═══ Material for the task ═══
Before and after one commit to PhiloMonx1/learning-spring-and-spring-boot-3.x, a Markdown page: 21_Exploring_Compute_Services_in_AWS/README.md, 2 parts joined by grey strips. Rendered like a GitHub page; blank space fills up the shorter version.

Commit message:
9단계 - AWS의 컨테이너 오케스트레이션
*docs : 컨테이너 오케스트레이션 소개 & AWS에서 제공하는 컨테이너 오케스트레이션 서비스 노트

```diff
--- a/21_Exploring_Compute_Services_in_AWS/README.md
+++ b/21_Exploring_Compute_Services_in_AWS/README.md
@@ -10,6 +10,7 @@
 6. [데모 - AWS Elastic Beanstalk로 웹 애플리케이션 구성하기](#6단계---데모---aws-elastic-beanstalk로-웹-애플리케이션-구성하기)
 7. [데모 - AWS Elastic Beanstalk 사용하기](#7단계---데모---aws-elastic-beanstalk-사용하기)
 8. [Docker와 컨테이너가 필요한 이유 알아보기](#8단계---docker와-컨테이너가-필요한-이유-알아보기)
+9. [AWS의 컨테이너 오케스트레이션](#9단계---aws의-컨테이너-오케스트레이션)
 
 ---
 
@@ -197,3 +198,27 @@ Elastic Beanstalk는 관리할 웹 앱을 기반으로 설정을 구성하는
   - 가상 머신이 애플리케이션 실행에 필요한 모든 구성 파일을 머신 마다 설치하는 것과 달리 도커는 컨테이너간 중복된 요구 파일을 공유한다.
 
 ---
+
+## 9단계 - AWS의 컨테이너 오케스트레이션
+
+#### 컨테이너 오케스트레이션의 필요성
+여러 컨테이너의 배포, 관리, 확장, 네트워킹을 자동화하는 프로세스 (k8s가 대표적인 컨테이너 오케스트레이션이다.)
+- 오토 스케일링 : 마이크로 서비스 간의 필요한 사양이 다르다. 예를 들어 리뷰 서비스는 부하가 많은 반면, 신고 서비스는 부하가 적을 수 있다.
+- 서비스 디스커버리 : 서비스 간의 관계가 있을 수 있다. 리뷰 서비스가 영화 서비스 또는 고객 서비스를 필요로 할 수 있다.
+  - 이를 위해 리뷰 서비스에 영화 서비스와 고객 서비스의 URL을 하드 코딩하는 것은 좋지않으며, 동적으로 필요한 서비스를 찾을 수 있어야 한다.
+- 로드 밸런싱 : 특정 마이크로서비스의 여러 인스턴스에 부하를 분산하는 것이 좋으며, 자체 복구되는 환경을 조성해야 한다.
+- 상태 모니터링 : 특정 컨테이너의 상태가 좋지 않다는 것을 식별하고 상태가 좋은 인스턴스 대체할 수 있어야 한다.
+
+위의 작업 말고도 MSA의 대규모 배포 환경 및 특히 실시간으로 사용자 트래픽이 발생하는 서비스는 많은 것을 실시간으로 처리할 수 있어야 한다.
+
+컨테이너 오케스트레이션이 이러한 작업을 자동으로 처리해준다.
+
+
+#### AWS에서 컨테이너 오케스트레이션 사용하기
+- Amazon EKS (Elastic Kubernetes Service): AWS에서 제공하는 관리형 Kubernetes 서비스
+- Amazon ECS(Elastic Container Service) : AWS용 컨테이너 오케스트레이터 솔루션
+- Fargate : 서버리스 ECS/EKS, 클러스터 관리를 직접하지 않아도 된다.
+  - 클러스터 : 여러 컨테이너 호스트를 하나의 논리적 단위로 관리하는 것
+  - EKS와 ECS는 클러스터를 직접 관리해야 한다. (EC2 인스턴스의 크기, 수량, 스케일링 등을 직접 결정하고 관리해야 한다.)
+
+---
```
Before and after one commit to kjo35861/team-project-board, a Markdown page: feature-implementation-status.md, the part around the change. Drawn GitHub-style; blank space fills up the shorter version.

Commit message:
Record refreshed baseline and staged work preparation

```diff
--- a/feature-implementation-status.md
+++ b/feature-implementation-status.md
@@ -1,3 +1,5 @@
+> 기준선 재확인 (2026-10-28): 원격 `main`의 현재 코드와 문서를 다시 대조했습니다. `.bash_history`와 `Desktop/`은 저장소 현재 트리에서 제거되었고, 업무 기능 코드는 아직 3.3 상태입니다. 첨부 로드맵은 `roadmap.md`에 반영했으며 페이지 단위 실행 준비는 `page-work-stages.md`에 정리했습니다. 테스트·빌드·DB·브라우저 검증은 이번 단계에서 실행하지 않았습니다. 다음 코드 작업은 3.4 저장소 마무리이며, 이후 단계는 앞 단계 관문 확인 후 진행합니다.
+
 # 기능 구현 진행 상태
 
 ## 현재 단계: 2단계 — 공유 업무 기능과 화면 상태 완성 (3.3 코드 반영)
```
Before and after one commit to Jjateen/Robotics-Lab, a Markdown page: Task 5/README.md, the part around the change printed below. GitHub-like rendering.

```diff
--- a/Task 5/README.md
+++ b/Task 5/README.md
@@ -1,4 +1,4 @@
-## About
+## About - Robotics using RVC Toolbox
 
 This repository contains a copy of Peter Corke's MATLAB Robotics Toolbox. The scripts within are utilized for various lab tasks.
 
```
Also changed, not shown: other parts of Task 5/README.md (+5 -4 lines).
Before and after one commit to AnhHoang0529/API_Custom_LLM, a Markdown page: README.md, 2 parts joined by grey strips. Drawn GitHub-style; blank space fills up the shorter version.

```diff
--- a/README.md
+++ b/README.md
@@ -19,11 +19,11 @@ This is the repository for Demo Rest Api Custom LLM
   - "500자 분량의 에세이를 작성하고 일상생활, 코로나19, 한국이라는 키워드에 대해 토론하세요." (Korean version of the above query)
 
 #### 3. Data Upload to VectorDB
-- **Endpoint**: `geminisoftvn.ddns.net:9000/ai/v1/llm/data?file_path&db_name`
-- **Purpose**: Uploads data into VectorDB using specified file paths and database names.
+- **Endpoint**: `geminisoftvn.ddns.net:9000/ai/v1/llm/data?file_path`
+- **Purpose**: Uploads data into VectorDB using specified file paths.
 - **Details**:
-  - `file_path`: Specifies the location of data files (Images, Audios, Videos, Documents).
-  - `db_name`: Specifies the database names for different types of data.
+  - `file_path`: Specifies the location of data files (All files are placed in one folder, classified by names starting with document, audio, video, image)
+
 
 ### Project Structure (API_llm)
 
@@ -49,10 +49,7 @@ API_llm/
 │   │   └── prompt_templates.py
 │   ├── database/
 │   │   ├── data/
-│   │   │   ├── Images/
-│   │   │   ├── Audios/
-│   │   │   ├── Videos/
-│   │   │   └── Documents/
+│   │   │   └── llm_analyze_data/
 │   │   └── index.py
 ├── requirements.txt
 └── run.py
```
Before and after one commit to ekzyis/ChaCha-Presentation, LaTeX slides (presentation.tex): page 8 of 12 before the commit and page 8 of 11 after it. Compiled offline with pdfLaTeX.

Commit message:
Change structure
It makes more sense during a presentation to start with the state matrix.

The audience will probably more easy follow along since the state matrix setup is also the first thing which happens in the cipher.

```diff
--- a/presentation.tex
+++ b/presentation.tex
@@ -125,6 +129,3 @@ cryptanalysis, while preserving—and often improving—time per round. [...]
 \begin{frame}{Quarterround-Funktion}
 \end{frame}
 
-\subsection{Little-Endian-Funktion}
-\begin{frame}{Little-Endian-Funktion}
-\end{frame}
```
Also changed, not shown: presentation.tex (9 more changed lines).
═══
> [Exercise goal]: Find the lines above that contain "Little" and give their count, with nothing added.

> [The completed task]: 2